**EXERCISE DESCRIPTION**:
Output the entries exactly as they appear. Pictures should not be included.

**EXERCISE MATERIAL**:
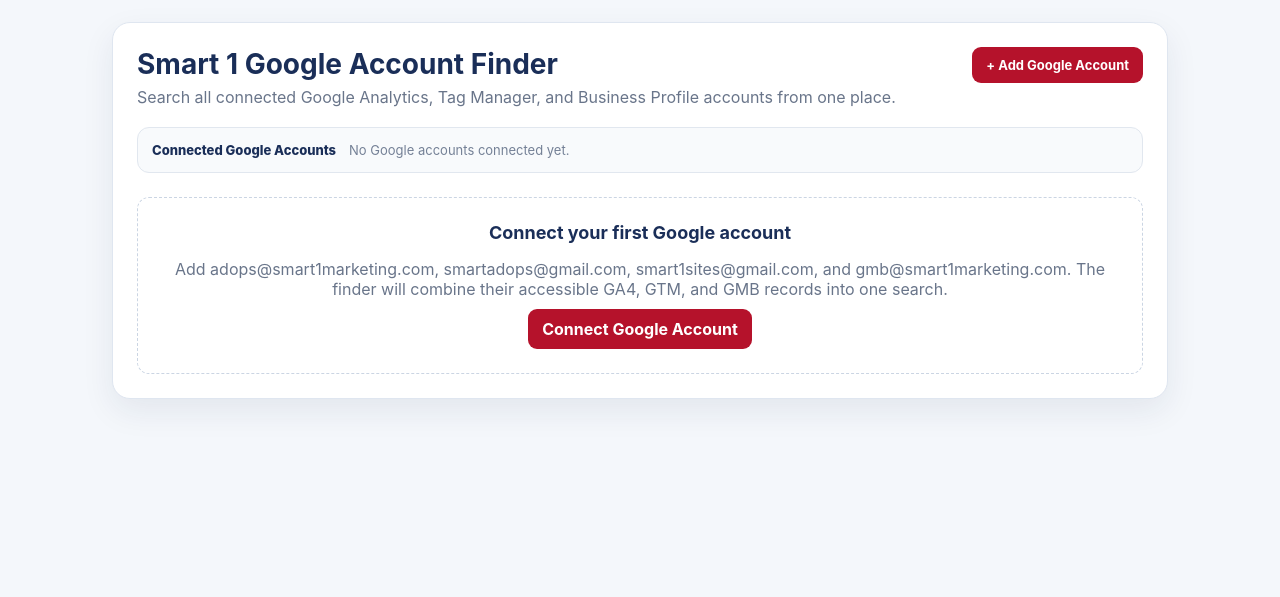
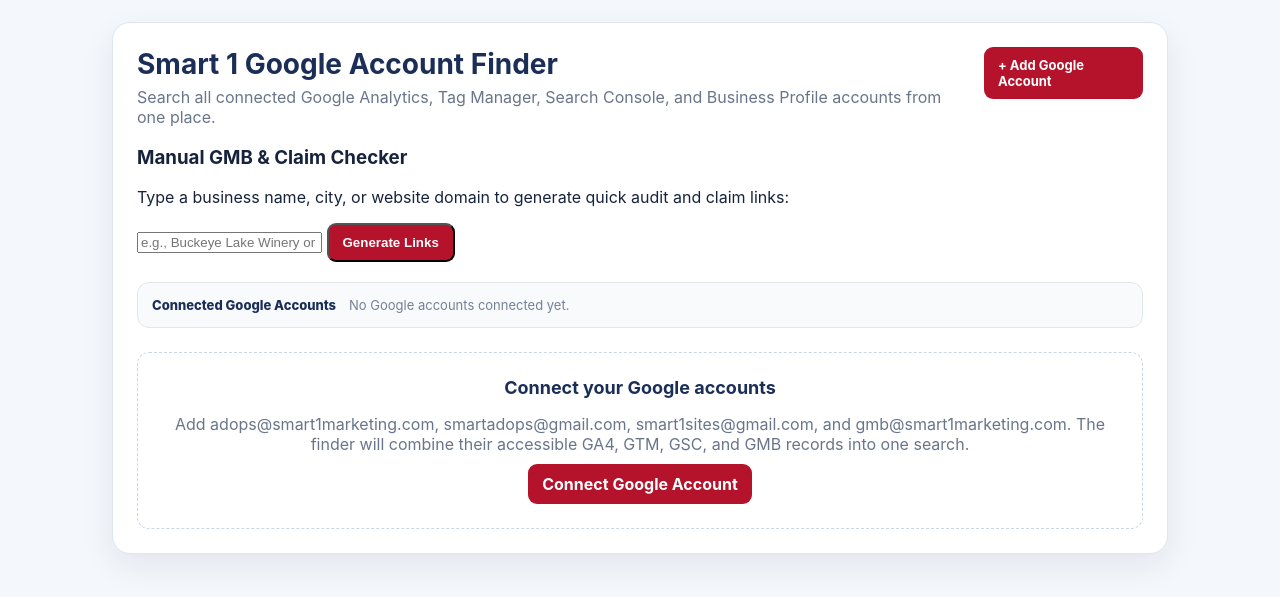
Before and after one commit to smart1marketing/blueprint, a Flask app: page / in a window 1280 px wide. Shown: the top 597 px of the page. Run offline with Flask 3, Linux system fonts and the light colour scheme.

Commit message:
Update index.html for Search Console integration

```diff
--- a/smart1-google-finder/templates/index.html
+++ b/smart1-google-finder/templates/index.html
@@ -12,12 +12,23 @@
       <div class="topline">
         <div>
           <h1>Smart 1 Google Account Finder</h1>
-          <p>Search all connected Google Analytics, Tag Manager, and Business Profile accounts from one place.</p>
+          <p>Search all connected Google Analytics, Tag Manager, Search Console, and Business Profile accounts from one place.</p>
         </div>
         <div class="auth">
           <a class="btn" href="/login">+ Add Google Account</a>
           {% if accounts %}<a href="/logout">Disconnect all</a>{% endif %}
         </div>
+      </div>
+
+      <!-- Manual GMB & Claim Checker -->
+      <div class="manual-lookup-card">
+        <h3>Manual GMB & Claim Checker</h3>
+        <p>Type a business name, city, or website domain to generate quick audit and claim links:</p>
+        <div class="manual-input-group">
+          <input id="manual-q" autocomplete="off" placeholder="e.g., Buckeye Lake Winery or buckeyelakewinery.com">
+          <button id="manual-btn" class="btn">Generate Links</button>
+        </div>
+        <div id="manual-results"></div>
       </div>
 
       <div class="accounts">
@@ -40,18 +51,19 @@
         <button class="filter active" data-platform="all">All</button>
         <button class="filter" data-platform="analytics">Analytics</button>
         <button class="filter" data-platform="gtm">Tag Manager</button>
+        <button class="filter" data-platform="gsc">Search Console</button>
         <button class="filter" data-platform="gmb">Business Profiles</button>
         <button id="refresh" class="refresh">Refresh Google data</button>
       </div>
       <div class="searchbox">
-        <input id="q" autocomplete="off" placeholder="Client, domain, GA4 property ID, GTM ID, GMB address, or Google login">
+        <input id="q" autocomplete="off" placeholder="Client, domain, GA4 property ID, GTM ID, or Google login">
       </div>
       <div id="status" class="status">Start typing to search all connected accounts.</div>
       <div id="results" class="results"></div>
       {% else %}
       <div class="connect-panel">
-        <strong>Connect your first Google account</strong>
-        <p>Add adops@smart1marketing.com, smartadops@gmail.com, smart1sites@gmail.com, and gmb@smart1marketing.com. The finder will combine their accessible GA4, GTM, and GMB records into one search.</p>
+        <strong>Connect your Google accounts</strong>
+        <p>Add adops@smart1marketing.com, smartadops@gmail.com, smart1sites@gmail.com, and gmb@smart1marketing.com. The finder will combine their accessible GA4, GTM, GSC, and GMB records into one search.</p>
         <a class="btn connect" href="/login">Connect Google Account</a>
       </div>
       {% endif %}
```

**RESULT OF THIS TASK**:
Before and after one commit to smart1marketing/blueprint, a Flask app: page / in a window 1280 px wide. Shown: the top 597 px of the page. Run offline with Flask 3, Linux system fonts and the light colour scheme.

Commit message:
Update index.html for Search Console integration

```diff
--- a/smart1-google-finder/templates/index.html
+++ b/smart1-google-finder/templates/index.html
@@ -12,12 +12,23 @@
       <div class="topline">
         <div>
           <h1>Smart 1 Google Account Finder</h1>
-          <p>Search all connected Google Analytics, Tag Manager, and Business Profile accounts from one place.</p>
+          <p>Search all connected Google Analytics, Tag Manager, Search Console, and Business Profile accounts from one place.</p>
         </div>
         <div class="auth">
           <a class="btn" href="/login">+ Add Google Account</a>
           {% if accounts %}<a href="/logout">Disconnect all</a>{% endif %}
         </div>
+      </div>
+
+      <!-- Manual GMB & Claim Checker -->
+      <div class="manual-lookup-card">
+        <h3>Manual GMB & Claim Checker</h3>
+        <p>Type a business name, city, or website domain to generate quick audit and claim links:</p>
+        <div class="manual-input-group">
+          <input id="manual-q" autocomplete="off" placeholder="e.g., Buckeye Lake Winery or buckeyelakewinery.com">
+          <button id="manual-btn" class="btn">Generate Links</button>
+        </div>
+        <div id="manual-results"></div>
       </div>
 
       <div class="accounts">
@@ -40,18 +51,19 @@
         <button class="filter active" data-platform="all">All</button>
         <button class="filter" data-platform="analytics">Analytics</button>
         <button class="filter" data-platform="gtm">Tag Manager</button>
+        <button class="filter" data-platform="gsc">Search Console</button>
         <button class="filter" data-platform="gmb">Business Profiles</button>
         <button id="refresh" class="refresh">Refresh Google data</button>
       </div>
       <div class="searchbox">
-        <input id="q" autocomplete="off" placeholder="Client, domain, GA4 property ID, GTM ID, GMB address, or Google login">
+        <input id="q" autocomplete="off" placeholder="Client, domain, GA4 property ID, GTM ID, or Google login">
       </div>
       <div id="status" class="status">Start typing to search all connected accounts.</div>
       <div id="results" class="results"></div>
       {% else %}
       <div class="connect-panel">
-        <strong>Connect your first Google account</strong>
-        <p>Add adops@smart1marketing.com, smartadops@gmail.com, smart1sites@gmail.com, and gmb@smart1marketing.com. The finder will combine their accessible GA4, GTM, and GMB records into one search.</p>
+        <strong>Connect your Google accounts</strong>
+        <p>Add adops@smart1marketing.com, smartadops@gmail.com, smart1sites@gmail.com, and gmb@smart1marketing.com. The finder will combine their accessible GA4, GTM, GSC, and GMB records into one search.</p>
         <a class="btn connect" href="/login">Connect Google Account</a>
       </div>
       {% endif %}
```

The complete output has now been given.